The world may be down $2 trillion and change in stock and debt losses for 2008, but that didn't stop retail rents from rising in some of the financial world's most chi chi streets, according to CB Richard Ellis.

The brokerage giant's list of the world's top 25 cities with the fastest-growing retail rents over a 12-month period ending in September 2008 include three epicenters of the credit crisis: New York was up 10%, Hong Kong, up 11%, and even London, up 7.1%.

Signing a more expensive lease at the same time your best customers are getting pink slips might not sound like a great business decision, but Peter Gold, CBRE's head of crossborder retail in Europe, the Middle East and Africa, insists retailers know what they are doing. The new leaseholders are betting that the lifetime value of a 10- or 20-year lease will outweigh the possibility of weak sales in the coming year, Gold says.

Value and luxury survive

Not that sales have been all that bad yet. In many top markets, while the middle market is struggling to find a solid niche, the value and luxury segments are still strong enough to justify new investment.

It hasn't been the best year for retailers, Gold allows. But sales have held up enough for some retailers to push ahead with aspects of their expansion plans.

Gold points to Westfield Centre, a new 1.6 million sq. ft. shopping center in London that opened in October almost fully leased, as evidence that retailers continue to be willing to pay for quality. “The quality is prime, and therefore it is still of interest to retailers,” he says.

But one New York retail consultant is skeptical of the findings. In his city, which CBRE ranked as the 11th fastest-growing market, he's seeing a different story on the ground. “When I walk along Madison Avenue, which I do every weekend with my wife, there's more and more empties,” says Howard Davidowitz, president of Davidowitz & Associates.

Davidowitz also doesn't see evidence that luxury earnings are holding up. If luxury is so strong, he asks, why are Tiffany's earnings down 60% in the third quarter of 2008 over the same period a year ago? How come Neiman Marcus lost $50 million? Forget the flight to quality, he says, what's going on is a flight to retrenchment.

Rather than open shops on the most fashionable streets, Davidowitz says the intelligent retailers he knows are cutting back on expenses as much as they can, and raising whatever cash they have available.

In Hong Kong, like other Asian markets, rents have yet to decline, says Morgan Taubman, an executive for Taubman Asia in Hong Kong.
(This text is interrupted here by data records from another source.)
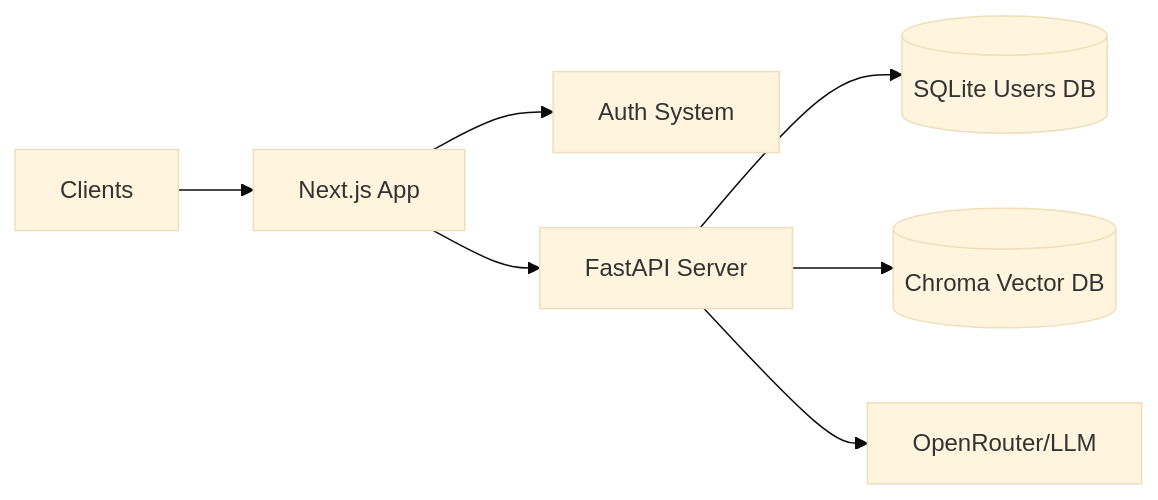
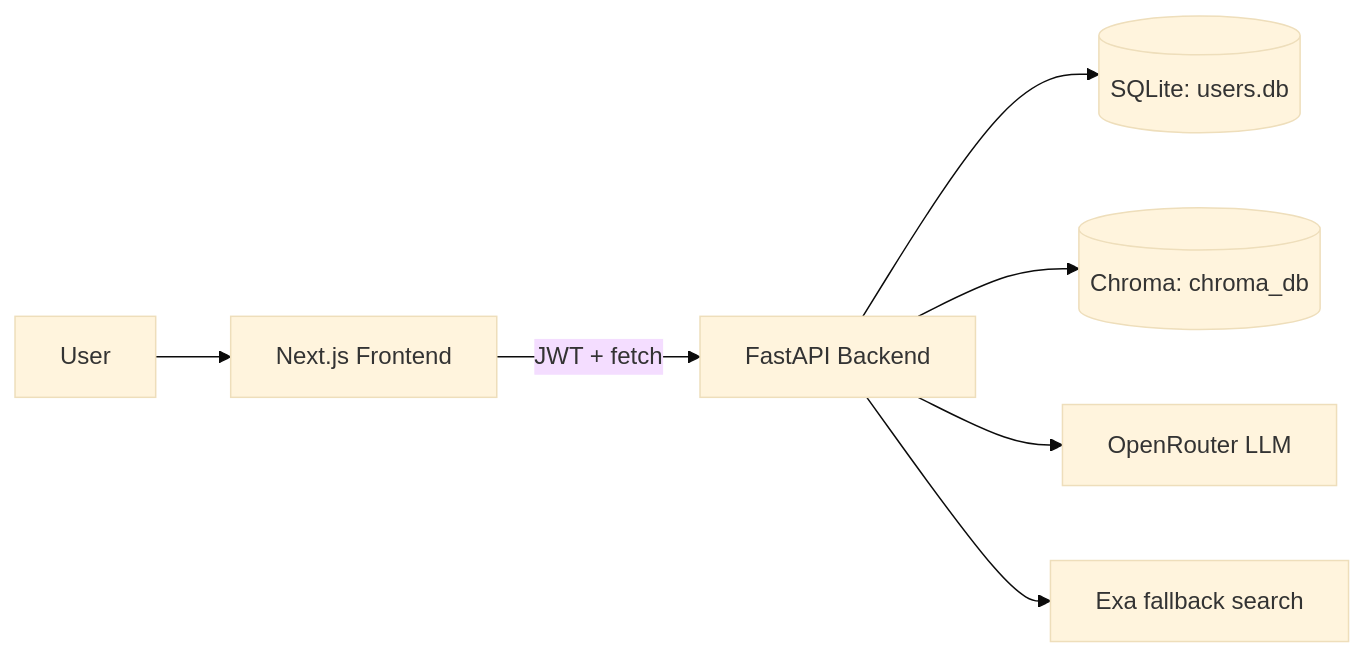
Before and after one commit to NoelNinanSheri1307/Valar: the diagram in README.md, drawn with Mermaid (base theme). The commit also changed other lines of this file, not shown here.

````diff
--- a/README.md
+++ b/README.md
@@ -18,9 +65,9 @@
 ```mermaid
 graph LR
-    User[Clients] --> Frontend[Next.js App]
-    Frontend --> Auth[Auth System]
-    Frontend --> Backend[FastAPI Server]
-    Backend --> DB[(SQLite Users DB)]
-    Backend --> VectorDB[(Chroma Vector DB)]
-    Backend --> LLM[OpenRouter/LLM]
+    User[User] --> Frontend[Next.js Frontend]
+    Frontend -->|JWT + fetch| Backend[FastAPI Backend]
+    Backend --> DB[(SQLite: users.db)]
+    Backend --> VectorDB[(Chroma: chroma_db)]
+    Backend --> LLM[OpenRouter LLM]
+    Backend --> Exa[Exa fallback search]
 ```
````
Much of Asian retail is leased on a per square foot basis rather than as a derivative of sales, he says. “It will take a while for the slowdown in sales to flow through to rentals.”

No upside for owners

On the investment side, CBRE is less sanguine about retail prospects. “The investment market is in quite a significant downturn, and that's all property including retail property,” says John Welham, CBRE's head of retail investment for Europe, the Middle East and Africa.

Retail property transactions are off 40% year-to-date compared with the same period a year ago, says Welham. The remaining transactions are closing at much higher cap rates. Since summer, he says, London yields have climbed by about 150 basis points, and in Paris, yields are up 100 basis points.

In Europe, prime retail is falling less quickly — but it's still falling, says Welham. “At the moment, values are still falling pretty much across Europe.”

But bad news is always someone's opportunity. Some owners are so hard up for cash right now, Welham says, retail tenants with access to equity may find it an opportune time to buy out their landlord. “If you are a retailer and you've got access to equity, then this is probably a good time to start thinking about owning rather than leasing.”

Bennett Voyles is a veteran commercial real estate reporter and NREI's Paris correspondent. For questions or comments, readers can e-mail him at benvoyles@yahoo.com.

TOP 15 FASTEST GROWING MARKETS WORLDWIDE FOR RETAIL RENTS

The financial world may have fallen apart last year, but a recent survey found that retail rents actually rose in some important markets for the year ending in September 2008.

Retail market Annual rent increase
1 Tel Aviv, Israel 33.3%
2 Oporto, Portugal 33.3%
3 Abu Dhabi, UAE 25.3%
4 Valencia, Spain 25.3%
5 Lyon, France 16.7%
6 Bucharest, Romania 16.7%
7 Guangzhou, China 16.3%
8 Miami 13.8%
9 Shanghai, China 12.9%
10 Hong Kong 11.1%
11 New York 10%
12 Montreal 9.4%
13 Philadelphia 8.3%
14 Amsterdam, Netherlands 8.0%
15 London 7.1%
Source: CB Richard Ellis